Though the Packers list Jones as a safety on their spring roster, the DNA he brings with him from a productive college career at North Carolina State will enable him to play multiple positions. That includes inside linebacker, where Jones has taken some reps since he arrived in Green Bay for rookie camp in early May after the Packers selected him with the second of their two second-round draft picks at No. 61 overall. And, as Tuesday's outing proved, Jones hasn't been overwhelmed in his NFL indoctrination so far.
WR Mike Thomas: He looks bigger and more confident in his second year, and made a nice play on a long pass up the sideline while connecting with second-year QB Jared Goff. Thomas had three catches for 37 yards last year as a rookie draft pick out of Southern Mississippi, but he has the size and speed to be a factor in his second season on a team in desperate need of playmakers.
OLB Edmond Robinson: The Vikings are giving the third-year pro the first crack at being the guy who replaces longtime Vikings weakside linebacker Chad Greenway. Robinson, a seventh-round draft pick out of Newberry College in 2015, has been the strongside backup behind Anthony Barr. He started two games as a rookie and held his own. He's a 6-foot-3, long-bodied athlete with versatile skills and a strong work ethic. He looked fluid, decisive and quick during Wednesday's OTA practice, which was open to the media. Greenway, who retired after last season, had become a role player the last two seasons. He played only in the base defense, which the Vikings use about 40 percent of the time. Robinson will be challenged by older veteran Emmanuel Lamur, who didn't practice Wednesday because of an undisclosed injury.

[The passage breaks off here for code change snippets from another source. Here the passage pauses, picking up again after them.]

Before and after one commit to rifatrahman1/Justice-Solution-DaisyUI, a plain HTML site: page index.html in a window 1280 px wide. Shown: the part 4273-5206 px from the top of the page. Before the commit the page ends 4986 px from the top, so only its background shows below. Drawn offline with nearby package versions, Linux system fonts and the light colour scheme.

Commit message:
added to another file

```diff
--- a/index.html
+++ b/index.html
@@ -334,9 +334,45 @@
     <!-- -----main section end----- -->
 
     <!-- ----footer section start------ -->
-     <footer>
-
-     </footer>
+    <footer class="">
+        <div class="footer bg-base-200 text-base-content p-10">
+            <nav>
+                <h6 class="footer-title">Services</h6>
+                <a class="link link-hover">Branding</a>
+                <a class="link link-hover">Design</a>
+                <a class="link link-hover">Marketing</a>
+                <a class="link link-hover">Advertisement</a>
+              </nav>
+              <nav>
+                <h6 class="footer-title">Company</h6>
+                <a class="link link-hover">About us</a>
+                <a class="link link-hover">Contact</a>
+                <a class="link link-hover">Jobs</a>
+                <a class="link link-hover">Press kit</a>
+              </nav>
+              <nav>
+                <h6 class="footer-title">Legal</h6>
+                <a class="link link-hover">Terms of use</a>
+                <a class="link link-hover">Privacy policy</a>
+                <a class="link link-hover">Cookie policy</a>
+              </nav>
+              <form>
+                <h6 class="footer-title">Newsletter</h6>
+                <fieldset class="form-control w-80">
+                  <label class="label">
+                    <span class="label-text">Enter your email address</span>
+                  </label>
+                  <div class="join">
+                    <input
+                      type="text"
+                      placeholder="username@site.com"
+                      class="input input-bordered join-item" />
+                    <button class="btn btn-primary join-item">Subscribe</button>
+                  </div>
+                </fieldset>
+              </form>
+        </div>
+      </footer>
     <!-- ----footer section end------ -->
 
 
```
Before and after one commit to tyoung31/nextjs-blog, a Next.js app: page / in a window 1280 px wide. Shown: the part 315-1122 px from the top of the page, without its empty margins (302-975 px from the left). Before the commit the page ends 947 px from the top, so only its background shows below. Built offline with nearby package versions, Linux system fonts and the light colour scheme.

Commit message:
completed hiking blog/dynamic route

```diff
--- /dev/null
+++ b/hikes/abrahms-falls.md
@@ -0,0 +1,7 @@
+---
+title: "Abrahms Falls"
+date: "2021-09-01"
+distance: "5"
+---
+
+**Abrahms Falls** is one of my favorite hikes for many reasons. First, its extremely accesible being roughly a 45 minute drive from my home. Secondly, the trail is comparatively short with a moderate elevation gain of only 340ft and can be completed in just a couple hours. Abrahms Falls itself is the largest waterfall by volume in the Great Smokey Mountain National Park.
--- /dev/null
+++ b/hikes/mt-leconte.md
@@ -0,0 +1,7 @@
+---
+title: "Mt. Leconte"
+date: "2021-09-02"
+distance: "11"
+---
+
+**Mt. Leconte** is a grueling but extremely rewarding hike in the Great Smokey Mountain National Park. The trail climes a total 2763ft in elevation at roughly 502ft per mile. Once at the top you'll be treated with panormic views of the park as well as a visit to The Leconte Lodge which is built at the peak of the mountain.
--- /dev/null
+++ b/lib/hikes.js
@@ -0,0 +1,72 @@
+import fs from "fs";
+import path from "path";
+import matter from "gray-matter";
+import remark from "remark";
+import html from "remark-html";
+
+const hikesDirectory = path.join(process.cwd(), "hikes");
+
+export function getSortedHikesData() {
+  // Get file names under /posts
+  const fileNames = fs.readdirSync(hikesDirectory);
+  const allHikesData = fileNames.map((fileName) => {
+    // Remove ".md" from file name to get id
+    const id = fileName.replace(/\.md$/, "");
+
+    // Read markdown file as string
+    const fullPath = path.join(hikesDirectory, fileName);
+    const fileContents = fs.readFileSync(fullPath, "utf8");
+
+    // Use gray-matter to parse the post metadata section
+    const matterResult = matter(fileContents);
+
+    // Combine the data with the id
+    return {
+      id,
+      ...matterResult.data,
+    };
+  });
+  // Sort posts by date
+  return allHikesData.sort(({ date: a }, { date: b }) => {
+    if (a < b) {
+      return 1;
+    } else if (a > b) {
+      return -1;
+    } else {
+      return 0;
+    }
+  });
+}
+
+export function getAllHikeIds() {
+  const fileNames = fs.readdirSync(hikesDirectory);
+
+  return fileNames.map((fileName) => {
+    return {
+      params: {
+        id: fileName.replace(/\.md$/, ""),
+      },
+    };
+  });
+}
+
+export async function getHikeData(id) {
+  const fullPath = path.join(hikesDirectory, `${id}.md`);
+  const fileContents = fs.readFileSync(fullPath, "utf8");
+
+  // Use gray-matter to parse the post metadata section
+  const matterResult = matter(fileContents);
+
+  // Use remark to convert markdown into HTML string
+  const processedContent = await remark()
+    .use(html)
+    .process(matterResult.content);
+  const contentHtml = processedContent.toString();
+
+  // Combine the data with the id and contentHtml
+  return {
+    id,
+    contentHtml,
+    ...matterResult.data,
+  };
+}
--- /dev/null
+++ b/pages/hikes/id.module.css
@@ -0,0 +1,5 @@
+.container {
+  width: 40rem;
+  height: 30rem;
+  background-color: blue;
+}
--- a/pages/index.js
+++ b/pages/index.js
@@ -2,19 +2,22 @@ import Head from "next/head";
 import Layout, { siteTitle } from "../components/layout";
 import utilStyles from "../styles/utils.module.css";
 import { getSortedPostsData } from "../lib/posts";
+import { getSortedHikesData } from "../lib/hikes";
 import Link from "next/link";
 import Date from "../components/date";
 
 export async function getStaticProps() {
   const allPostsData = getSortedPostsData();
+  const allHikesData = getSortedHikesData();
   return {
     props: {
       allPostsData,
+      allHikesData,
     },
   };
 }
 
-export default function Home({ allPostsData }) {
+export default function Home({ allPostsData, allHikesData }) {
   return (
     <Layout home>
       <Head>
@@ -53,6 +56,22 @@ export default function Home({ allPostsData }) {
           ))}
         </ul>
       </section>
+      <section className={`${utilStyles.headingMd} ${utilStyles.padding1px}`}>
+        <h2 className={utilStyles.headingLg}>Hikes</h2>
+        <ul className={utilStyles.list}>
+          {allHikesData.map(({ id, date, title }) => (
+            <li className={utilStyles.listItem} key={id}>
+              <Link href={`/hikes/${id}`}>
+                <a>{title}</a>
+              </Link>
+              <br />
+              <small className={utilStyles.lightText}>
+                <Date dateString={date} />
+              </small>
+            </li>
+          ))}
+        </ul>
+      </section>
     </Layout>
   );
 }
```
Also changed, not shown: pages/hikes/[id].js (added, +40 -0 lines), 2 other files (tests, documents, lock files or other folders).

WR Corey Fuller: He was signed off the Detroit Lions' practice squad last December after he was impressive in a couple of games against the Saints. He showed why New Orleans plucked him from the Lions in the Thursday practice session with a handful of catches -- including two on back-to-back plays in team drills against starting cornerbacks Delvin Breaux and P.J. Williams. On the latter reception, he made a nice adjustment on the ball to make the grab.
CB Michael Hunter: Although the Giants have quantity at the cornerback position, the coaching staff hopes to soon find out if they have any quality. The position took a bit of a hit thanks to the free-agent departure of Coty Sensabaugh to Pittsburgh. But Hunter, who last year was on and off the Giants' 53-man roster, is hoping to put the coaches' minds at ease. Hunter appears off to a good start. In the three OTAs in the books so far, Hunter has looked as comfortable as he's ever been chasing down the ball and, more important, in coverage. During Thursday's OTA open to the media, Hunter not only glued himself to the receiver's hip, he also broke up three deep passes, earning loud accolades and high-fives from his defensive coaches and teammates.
RB Donnel Pumphrey: The fourth-rounder is just 5-foot-8 and weighs only 176 pounds, but has exceptionally quick feet. The Eagles had him on the field a lot in their first OTA workout, including a few plays when he was paired in the backfield with 5-foot-6 Darren Sproles.
WR Trent Taylor: The fifth-round pick from Louisiana Tech has demonstrated an ability to run away from defenders on the type of short patterns often called for slot receivers. The competition for wideout spots is wide open, and Taylor already has made his presence known.
WR Chris Godwin: The Bucs' second-round pick from Penn State stood out in the team's OTA full-squad workout. He ran good routes, consistently got open and caught the ball well. "Chris Godwin had a really good day," head coach Dirk Koetter said. "Of the rookies, he really stood out." Godwin's role is not clearly defined. He will spell DeSean Jackson at times, but also could force his way onto the field in some three-wide receiver sets.